Problem details:
Copy each entry below without any change.

BEGIN Records to process

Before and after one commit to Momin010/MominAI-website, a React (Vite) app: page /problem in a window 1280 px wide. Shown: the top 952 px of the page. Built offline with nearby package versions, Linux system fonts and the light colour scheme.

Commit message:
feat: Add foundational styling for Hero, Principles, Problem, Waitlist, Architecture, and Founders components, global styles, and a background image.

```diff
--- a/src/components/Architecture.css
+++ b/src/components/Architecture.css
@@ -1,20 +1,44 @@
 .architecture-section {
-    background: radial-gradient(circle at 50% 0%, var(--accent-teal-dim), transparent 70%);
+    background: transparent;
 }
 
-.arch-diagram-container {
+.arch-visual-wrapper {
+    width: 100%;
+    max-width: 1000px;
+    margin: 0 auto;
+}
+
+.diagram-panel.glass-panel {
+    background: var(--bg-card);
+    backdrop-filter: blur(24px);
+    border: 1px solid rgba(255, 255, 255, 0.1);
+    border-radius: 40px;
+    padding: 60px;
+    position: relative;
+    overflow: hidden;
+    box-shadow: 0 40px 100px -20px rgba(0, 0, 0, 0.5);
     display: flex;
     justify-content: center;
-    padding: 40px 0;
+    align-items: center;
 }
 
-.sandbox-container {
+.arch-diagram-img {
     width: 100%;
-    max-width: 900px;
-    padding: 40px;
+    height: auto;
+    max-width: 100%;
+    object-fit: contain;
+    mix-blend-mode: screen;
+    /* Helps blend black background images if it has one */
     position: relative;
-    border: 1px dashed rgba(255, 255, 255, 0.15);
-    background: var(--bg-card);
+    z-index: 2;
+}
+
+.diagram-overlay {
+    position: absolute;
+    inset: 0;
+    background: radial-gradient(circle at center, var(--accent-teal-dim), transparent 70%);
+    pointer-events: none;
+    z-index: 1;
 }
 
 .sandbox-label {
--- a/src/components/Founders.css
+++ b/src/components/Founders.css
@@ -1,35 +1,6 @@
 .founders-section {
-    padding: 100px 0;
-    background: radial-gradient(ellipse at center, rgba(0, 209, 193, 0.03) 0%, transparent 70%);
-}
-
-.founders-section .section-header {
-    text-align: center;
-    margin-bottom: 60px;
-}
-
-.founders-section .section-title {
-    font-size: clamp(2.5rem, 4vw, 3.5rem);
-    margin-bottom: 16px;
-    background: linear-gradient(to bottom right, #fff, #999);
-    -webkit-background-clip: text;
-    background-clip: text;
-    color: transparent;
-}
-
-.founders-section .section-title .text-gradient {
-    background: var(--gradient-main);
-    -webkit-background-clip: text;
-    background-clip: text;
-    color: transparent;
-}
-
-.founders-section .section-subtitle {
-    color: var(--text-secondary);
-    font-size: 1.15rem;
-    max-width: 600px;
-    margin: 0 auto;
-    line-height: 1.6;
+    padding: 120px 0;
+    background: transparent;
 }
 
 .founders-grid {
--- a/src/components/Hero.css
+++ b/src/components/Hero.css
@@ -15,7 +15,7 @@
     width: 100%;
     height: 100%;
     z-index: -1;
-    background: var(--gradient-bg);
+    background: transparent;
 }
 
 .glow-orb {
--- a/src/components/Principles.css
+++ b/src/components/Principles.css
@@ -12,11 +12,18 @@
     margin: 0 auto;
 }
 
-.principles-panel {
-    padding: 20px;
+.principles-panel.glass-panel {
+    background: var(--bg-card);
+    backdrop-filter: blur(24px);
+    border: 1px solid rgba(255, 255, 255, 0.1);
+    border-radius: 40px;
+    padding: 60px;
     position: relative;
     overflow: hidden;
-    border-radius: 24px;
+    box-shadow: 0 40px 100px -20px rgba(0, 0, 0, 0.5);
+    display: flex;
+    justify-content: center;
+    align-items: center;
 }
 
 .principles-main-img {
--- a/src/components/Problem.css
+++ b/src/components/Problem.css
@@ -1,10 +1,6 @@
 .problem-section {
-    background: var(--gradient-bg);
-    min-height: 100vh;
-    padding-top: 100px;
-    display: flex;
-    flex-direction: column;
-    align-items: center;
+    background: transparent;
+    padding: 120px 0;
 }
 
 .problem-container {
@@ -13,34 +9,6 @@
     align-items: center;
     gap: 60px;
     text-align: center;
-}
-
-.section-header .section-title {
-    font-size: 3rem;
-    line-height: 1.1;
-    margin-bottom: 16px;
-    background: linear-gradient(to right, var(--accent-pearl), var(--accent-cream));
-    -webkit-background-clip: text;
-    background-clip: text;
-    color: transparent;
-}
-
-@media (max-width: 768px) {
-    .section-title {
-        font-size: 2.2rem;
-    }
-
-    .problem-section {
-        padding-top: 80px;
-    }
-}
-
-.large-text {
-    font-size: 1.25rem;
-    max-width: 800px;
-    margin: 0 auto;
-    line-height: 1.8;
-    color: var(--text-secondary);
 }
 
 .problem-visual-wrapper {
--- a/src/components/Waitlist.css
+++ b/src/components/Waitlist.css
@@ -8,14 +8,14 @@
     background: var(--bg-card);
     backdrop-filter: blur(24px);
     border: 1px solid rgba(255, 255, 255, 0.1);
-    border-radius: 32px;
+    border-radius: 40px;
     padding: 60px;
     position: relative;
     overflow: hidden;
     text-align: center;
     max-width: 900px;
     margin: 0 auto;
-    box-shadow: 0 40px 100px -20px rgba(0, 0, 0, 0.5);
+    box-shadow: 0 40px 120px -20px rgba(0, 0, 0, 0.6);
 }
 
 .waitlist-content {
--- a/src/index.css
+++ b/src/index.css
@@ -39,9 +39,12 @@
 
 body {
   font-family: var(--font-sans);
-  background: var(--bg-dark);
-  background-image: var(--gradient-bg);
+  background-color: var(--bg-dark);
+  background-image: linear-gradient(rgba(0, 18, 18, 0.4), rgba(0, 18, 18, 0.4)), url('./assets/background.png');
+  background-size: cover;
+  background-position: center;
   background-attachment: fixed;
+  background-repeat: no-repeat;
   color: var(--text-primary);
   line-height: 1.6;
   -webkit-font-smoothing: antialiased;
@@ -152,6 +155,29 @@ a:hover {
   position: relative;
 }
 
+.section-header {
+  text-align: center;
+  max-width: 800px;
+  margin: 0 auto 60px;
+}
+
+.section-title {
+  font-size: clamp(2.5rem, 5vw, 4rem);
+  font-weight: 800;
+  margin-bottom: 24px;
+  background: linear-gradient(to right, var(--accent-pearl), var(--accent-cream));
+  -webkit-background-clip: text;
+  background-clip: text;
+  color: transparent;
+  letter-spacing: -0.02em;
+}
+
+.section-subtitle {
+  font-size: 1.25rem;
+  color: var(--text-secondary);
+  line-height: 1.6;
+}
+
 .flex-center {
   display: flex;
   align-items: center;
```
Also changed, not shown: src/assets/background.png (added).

END Records to process

Exercise output:
Before and after one commit to Momin010/MominAI-website, a React (Vite) app: page /problem in a window 1280 px wide. Shown: the top 952 px of the page. Built offline with nearby package versions, Linux system fonts and the light colour scheme.

Commit message:
feat: Add foundational styling for Hero, Principles, Problem, Waitlist, Architecture, and Founders components, global styles, and a background image.

```diff
--- a/src/components/Architecture.css
+++ b/src/components/Architecture.css
@@ -1,20 +1,44 @@
 .architecture-section {
-    background: radial-gradient(circle at 50% 0%, var(--accent-teal-dim), transparent 70%);
+    background: transparent;
 }
 
-.arch-diagram-container {
+.arch-visual-wrapper {
+    width: 100%;
+    max-width: 1000px;
+    margin: 0 auto;
+}
+
+.diagram-panel.glass-panel {
+    background: var(--bg-card);
+    backdrop-filter: blur(24px);
+    border: 1px solid rgba(255, 255, 255, 0.1);
+    border-radius: 40px;
+    padding: 60px;
+    position: relative;
+    overflow: hidden;
+    box-shadow: 0 40px 100px -20px rgba(0, 0, 0, 0.5);
     display: flex;
     justify-content: center;
-    padding: 40px 0;
+    align-items: center;
 }
 
-.sandbox-container {
+.arch-diagram-img {
     width: 100%;
-    max-width: 900px;
-    padding: 40px;
+    height: auto;
+    max-width: 100%;
+    object-fit: contain;
+    mix-blend-mode: screen;
+    /* Helps blend black background images if it has one */
     position: relative;
-    border: 1px dashed rgba(255, 255, 255, 0.15);
-    background: var(--bg-card);
+    z-index: 2;
+}
+
+.diagram-overlay {
+    position: absolute;
+    inset: 0;
+    background: radial-gradient(circle at center, var(--accent-teal-dim), transparent 70%);
+    pointer-events: none;
+    z-index: 1;
 }
 
 .sandbox-label {
--- a/src/components/Founders.css
+++ b/src/components/Founders.css
@@ -1,35 +1,6 @@
 .founders-section {
-    padding: 100px 0;
-    background: radial-gradient(ellipse at center, rgba(0, 209, 193, 0.03) 0%, transparent 70%);
-}
-
-.founders-section .section-header {
-    text-align: center;
-    margin-bottom: 60px;
-}
-
-.founders-section .section-title {
-    font-size: clamp(2.5rem, 4vw, 3.5rem);
-    margin-bottom: 16px;
-    background: linear-gradient(to bottom right, #fff, #999);
-    -webkit-background-clip: text;
-    background-clip: text;
-    color: transparent;
-}
-
-.founders-section .section-title .text-gradient {
-    background: var(--gradient-main);
-    -webkit-background-clip: text;
-    background-clip: text;
-    color: transparent;
-}
-
-.founders-section .section-subtitle {
-    color: var(--text-secondary);
-    font-size: 1.15rem;
-    max-width: 600px;
-    margin: 0 auto;
-    line-height: 1.6;
+    padding: 120px 0;
+    background: transparent;
 }
 
 .founders-grid {
--- a/src/components/Hero.css
+++ b/src/components/Hero.css
@@ -15,7 +15,7 @@
     width: 100%;
     height: 100%;
     z-index: -1;
-    background: var(--gradient-bg);
+    background: transparent;
 }
 
 .glow-orb {
--- a/src/components/Principles.css
+++ b/src/components/Principles.css
@@ -12,11 +12,18 @@
     margin: 0 auto;
 }
 
-.principles-panel {
-    padding: 20px;
+.principles-panel.glass-panel {
+    background: var(--bg-card);
+    backdrop-filter: blur(24px);
+    border: 1px solid rgba(255, 255, 255, 0.1);
+    border-radius: 40px;
+    padding: 60px;
     position: relative;
     overflow: hidden;
-    border-radius: 24px;
+    box-shadow: 0 40px 100px -20px rgba(0, 0, 0, 0.5);
+    display: flex;
+    justify-content: center;
+    align-items: center;
 }
 
 .principles-main-img {
--- a/src/components/Problem.css
+++ b/src/components/Problem.css
@@ -1,10 +1,6 @@
 .problem-section {
-    background: var(--gradient-bg);
-    min-height: 100vh;
-    padding-top: 100px;
-    display: flex;
-    flex-direction: column;
-    align-items: center;
+    background: transparent;
+    padding: 120px 0;
 }
 
 .problem-container {
@@ -13,34 +9,6 @@
     align-items: center;
     gap: 60px;
     text-align: center;
-}
-
-.section-header .section-title {
-    font-size: 3rem;
-    line-height: 1.1;
-    margin-bottom: 16px;
-    background: linear-gradient(to right, var(--accent-pearl), var(--accent-cream));
-    -webkit-background-clip: text;
-    background-clip: text;
-    color: transparent;
-}
-
-@media (max-width: 768px) {
-    .section-title {
-        font-size: 2.2rem;
-    }
-
-    .problem-section {
-        padding-top: 80px;
-    }
-}
-
-.large-text {
-    font-size: 1.25rem;
-    max-width: 800px;
-    margin: 0 auto;
-    line-height: 1.8;
-    color: var(--text-secondary);
 }
 
 .problem-visual-wrapper {
--- a/src/components/Waitlist.css
+++ b/src/components/Waitlist.css
@@ -8,14 +8,14 @@
     background: var(--bg-card);
     backdrop-filter: blur(24px);
     border: 1px solid rgba(255, 255, 255, 0.1);
-    border-radius: 32px;
+    border-radius: 40px;
     padding: 60px;
     position: relative;
     overflow: hidden;
     text-align: center;
     max-width: 900px;
     margin: 0 auto;
-    box-shadow: 0 40px 100px -20px rgba(0, 0, 0, 0.5);
+    box-shadow: 0 40px 120px -20px rgba(0, 0, 0, 0.6);
 }
 
 .waitlist-content {
--- a/src/index.css
+++ b/src/index.css
@@ -39,9 +39,12 @@
 
 body {
   font-family: var(--font-sans);
-  background: var(--bg-dark);
-  background-image: var(--gradient-bg);
+  background-color: var(--bg-dark);
+  background-image: linear-gradient(rgba(0, 18, 18, 0.4), rgba(0, 18, 18, 0.4)), url('./assets/background.png');
+  background-size: cover;
+  background-position: center;
   background-attachment: fixed;
+  background-repeat: no-repeat;
   color: var(--text-primary);
   line-height: 1.6;
   -webkit-font-smoothing: antialiased;
@@ -152,6 +155,29 @@ a:hover {
   position: relative;
 }
 
+.section-header {
+  text-align: center;
+  max-width: 800px;
+  margin: 0 auto 60px;
+}
+
+.section-title {
+  font-size: clamp(2.5rem, 5vw, 4rem);
+  font-weight: 800;
+  margin-bottom: 24px;
+  background: linear-gradient(to right, var(--accent-pearl), var(--accent-cream));
+  -webkit-background-clip: text;
+  background-clip: text;
+  color: transparent;
+  letter-spacing: -0.02em;
+}
+
+.section-subtitle {
+  font-size: 1.25rem;
+  color: var(--text-secondary);
+  line-height: 1.6;
+}
+
 .flex-center {
   display: flex;
   align-items: center;
```
Also changed, not shown: src/assets/background.png (added).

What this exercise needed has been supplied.